WORK TO COMPLETE
All lines below containing the string "figure" are to be copied.

Records from a data source
----

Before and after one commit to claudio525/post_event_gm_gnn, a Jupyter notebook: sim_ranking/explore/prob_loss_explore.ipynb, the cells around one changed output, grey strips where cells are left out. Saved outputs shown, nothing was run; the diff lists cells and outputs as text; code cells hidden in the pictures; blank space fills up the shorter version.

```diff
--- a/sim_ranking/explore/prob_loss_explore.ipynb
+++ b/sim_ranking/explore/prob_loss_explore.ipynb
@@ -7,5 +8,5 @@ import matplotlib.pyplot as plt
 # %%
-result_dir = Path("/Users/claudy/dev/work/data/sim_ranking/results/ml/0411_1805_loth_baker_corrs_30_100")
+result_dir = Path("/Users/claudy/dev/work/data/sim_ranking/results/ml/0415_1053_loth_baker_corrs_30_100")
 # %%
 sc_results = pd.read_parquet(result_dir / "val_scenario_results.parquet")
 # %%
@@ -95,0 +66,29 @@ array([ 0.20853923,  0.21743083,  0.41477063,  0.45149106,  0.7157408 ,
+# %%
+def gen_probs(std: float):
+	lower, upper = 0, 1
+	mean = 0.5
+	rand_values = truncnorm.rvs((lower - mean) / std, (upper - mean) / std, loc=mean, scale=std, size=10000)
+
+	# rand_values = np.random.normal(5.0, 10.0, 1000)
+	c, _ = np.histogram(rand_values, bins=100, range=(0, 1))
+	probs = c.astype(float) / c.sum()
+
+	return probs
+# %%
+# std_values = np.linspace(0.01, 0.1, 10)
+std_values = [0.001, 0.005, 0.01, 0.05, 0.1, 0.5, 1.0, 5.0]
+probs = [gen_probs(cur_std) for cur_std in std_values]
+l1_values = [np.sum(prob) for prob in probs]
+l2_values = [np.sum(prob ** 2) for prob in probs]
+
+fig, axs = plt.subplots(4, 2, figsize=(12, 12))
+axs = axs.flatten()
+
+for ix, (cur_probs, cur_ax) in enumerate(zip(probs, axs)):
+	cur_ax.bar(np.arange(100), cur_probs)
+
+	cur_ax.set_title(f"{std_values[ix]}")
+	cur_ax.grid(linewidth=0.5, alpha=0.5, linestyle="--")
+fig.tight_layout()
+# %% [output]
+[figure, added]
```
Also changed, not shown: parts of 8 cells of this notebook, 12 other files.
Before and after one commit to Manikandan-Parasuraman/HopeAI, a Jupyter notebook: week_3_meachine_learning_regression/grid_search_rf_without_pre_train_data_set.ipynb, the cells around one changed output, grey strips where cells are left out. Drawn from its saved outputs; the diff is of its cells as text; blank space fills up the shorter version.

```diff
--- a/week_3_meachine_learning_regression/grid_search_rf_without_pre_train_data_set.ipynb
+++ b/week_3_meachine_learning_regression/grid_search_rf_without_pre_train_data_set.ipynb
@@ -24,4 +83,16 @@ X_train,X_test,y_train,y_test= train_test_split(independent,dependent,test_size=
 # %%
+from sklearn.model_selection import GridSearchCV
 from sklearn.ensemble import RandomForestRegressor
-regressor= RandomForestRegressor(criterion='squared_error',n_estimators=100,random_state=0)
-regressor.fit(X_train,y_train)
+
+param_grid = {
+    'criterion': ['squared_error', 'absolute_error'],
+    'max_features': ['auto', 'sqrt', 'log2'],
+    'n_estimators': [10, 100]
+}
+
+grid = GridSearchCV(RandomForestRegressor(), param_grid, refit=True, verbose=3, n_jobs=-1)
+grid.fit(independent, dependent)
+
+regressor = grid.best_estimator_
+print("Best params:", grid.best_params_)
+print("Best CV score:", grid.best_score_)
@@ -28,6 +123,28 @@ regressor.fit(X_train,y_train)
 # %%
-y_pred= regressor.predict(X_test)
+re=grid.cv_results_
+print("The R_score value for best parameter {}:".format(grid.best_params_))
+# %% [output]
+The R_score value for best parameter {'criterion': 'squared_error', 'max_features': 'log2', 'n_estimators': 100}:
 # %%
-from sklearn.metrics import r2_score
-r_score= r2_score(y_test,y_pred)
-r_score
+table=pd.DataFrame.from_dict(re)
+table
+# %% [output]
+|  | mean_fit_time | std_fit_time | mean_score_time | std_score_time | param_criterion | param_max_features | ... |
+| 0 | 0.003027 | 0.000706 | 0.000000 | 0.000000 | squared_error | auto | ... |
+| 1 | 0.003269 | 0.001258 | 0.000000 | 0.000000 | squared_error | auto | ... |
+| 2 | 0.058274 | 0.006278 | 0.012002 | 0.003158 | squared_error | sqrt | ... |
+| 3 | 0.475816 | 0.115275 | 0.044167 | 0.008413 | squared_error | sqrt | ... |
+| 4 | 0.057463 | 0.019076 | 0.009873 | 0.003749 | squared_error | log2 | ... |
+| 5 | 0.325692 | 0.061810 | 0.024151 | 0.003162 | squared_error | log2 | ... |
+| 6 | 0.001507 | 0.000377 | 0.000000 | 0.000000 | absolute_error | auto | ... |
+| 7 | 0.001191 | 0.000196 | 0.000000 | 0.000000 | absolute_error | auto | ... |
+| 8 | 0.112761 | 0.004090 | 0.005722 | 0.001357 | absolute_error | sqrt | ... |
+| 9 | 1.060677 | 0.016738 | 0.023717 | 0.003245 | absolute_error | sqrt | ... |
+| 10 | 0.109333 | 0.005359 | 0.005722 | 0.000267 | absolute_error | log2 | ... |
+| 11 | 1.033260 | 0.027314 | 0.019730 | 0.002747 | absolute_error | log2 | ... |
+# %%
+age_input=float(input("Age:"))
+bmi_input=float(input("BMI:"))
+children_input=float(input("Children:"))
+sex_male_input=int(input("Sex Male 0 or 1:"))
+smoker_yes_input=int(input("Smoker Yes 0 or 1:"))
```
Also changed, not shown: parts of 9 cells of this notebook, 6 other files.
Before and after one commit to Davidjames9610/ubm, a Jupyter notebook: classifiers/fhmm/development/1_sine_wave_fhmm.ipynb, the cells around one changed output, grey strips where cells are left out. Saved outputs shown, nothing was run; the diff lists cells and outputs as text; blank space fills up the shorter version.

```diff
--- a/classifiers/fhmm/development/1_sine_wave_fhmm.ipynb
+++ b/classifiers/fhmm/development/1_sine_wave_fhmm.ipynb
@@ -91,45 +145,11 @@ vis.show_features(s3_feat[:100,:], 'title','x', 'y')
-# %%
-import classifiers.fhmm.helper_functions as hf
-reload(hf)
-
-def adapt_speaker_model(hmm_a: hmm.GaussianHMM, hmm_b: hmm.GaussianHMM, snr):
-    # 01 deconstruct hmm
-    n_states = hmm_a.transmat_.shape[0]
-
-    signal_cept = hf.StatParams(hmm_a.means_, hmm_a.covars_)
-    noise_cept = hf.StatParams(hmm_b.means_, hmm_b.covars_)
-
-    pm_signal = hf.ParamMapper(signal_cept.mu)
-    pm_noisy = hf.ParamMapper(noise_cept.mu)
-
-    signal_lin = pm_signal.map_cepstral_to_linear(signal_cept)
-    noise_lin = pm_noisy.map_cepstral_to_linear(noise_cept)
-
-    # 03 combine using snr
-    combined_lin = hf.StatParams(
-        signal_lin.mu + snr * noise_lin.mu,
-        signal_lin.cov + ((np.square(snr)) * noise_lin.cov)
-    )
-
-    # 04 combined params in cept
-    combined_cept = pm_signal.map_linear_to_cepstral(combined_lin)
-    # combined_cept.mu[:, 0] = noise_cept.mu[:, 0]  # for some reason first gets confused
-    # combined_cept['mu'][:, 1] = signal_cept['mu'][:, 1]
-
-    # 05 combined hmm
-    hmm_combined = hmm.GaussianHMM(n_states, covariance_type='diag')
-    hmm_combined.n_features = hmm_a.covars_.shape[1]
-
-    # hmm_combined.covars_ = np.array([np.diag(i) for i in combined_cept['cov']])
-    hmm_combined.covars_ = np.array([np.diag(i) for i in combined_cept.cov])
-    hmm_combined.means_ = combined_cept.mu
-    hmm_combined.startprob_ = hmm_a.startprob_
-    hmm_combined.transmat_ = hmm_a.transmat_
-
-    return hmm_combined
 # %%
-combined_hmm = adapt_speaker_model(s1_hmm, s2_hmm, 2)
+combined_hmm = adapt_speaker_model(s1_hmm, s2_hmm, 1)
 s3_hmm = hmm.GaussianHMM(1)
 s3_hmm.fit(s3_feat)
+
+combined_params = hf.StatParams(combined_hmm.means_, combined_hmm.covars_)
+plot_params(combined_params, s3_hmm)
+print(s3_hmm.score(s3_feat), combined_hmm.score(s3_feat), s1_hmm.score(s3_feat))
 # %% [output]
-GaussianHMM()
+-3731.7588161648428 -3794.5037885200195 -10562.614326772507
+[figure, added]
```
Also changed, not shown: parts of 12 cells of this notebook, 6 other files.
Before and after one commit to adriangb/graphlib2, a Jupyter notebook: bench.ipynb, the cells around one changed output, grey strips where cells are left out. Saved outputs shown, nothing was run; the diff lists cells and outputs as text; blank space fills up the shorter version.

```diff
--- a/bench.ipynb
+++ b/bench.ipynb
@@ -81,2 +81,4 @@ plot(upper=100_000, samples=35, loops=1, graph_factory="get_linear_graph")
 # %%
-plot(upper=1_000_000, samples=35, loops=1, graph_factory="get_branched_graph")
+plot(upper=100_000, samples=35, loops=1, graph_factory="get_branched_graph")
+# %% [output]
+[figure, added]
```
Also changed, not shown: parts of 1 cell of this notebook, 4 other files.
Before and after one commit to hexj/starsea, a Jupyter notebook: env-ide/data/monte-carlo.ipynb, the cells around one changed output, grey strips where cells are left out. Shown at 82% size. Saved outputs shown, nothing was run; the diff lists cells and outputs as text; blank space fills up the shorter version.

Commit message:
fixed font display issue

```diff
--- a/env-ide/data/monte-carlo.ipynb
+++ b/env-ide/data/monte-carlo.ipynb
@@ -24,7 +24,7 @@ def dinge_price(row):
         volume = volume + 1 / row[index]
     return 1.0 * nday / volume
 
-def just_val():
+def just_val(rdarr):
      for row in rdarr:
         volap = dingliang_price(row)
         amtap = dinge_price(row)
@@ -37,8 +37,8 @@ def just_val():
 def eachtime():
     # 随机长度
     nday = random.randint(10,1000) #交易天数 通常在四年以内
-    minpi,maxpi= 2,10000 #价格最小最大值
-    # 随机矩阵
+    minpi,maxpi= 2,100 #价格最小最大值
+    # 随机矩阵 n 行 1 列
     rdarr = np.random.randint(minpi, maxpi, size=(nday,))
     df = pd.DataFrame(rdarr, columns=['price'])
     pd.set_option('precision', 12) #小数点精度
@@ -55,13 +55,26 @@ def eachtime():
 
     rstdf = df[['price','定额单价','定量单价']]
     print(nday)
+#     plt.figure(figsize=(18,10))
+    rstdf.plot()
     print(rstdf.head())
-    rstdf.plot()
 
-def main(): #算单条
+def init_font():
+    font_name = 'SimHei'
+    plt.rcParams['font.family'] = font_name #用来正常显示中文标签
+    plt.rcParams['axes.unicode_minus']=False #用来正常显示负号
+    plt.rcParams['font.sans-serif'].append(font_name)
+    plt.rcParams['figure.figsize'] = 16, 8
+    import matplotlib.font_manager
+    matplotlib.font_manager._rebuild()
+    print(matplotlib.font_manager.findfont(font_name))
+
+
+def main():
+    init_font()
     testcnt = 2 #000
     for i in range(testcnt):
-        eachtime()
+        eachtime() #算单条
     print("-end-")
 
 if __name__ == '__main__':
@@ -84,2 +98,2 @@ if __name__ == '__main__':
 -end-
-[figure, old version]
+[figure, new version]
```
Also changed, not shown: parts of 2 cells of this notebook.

----

TASK SOLUTION
+[figure, added]
+[figure, added]
+[figure, added]
+#     plt.figure(figsize=(18,10))
+    plt.rcParams['figure.figsize'] = 16, 8
-[figure, old version]
+[figure, new version]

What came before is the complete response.